Exercise inputs »
◆ ◆ ◆
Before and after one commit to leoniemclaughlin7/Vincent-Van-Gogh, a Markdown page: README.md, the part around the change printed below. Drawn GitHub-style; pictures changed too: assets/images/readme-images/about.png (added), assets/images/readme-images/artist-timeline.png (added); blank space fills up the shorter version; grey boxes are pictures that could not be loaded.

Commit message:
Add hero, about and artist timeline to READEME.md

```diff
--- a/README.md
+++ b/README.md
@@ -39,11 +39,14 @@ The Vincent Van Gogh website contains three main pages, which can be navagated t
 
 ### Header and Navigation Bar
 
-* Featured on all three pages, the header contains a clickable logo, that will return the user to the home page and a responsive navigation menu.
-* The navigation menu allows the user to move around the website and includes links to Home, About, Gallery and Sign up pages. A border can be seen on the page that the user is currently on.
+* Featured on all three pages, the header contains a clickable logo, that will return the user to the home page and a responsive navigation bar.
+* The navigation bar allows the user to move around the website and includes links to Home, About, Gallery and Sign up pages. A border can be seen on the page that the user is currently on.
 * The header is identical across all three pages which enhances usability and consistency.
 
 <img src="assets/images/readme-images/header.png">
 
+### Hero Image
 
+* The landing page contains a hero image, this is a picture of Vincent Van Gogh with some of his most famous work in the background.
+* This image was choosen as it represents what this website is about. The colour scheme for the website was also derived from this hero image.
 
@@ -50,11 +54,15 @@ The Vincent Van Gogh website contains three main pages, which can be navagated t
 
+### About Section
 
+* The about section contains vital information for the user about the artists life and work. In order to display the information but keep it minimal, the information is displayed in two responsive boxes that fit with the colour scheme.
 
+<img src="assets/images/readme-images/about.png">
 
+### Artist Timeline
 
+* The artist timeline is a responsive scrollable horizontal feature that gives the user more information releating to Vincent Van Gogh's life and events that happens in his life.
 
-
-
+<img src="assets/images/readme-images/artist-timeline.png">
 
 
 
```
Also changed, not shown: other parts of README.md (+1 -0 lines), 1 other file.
◆ ◆ ◆
Task requirements » Copy out each line of the listing where the string "navagated" appears.

Expected answer »
@@ -39,11 +39,14 @@ The Vincent Van Gogh website contains three main pages, which can be navagated t
@@ -50,11 +54,15 @@ The Vincent Van Gogh website contains three main pages, which can be navagated t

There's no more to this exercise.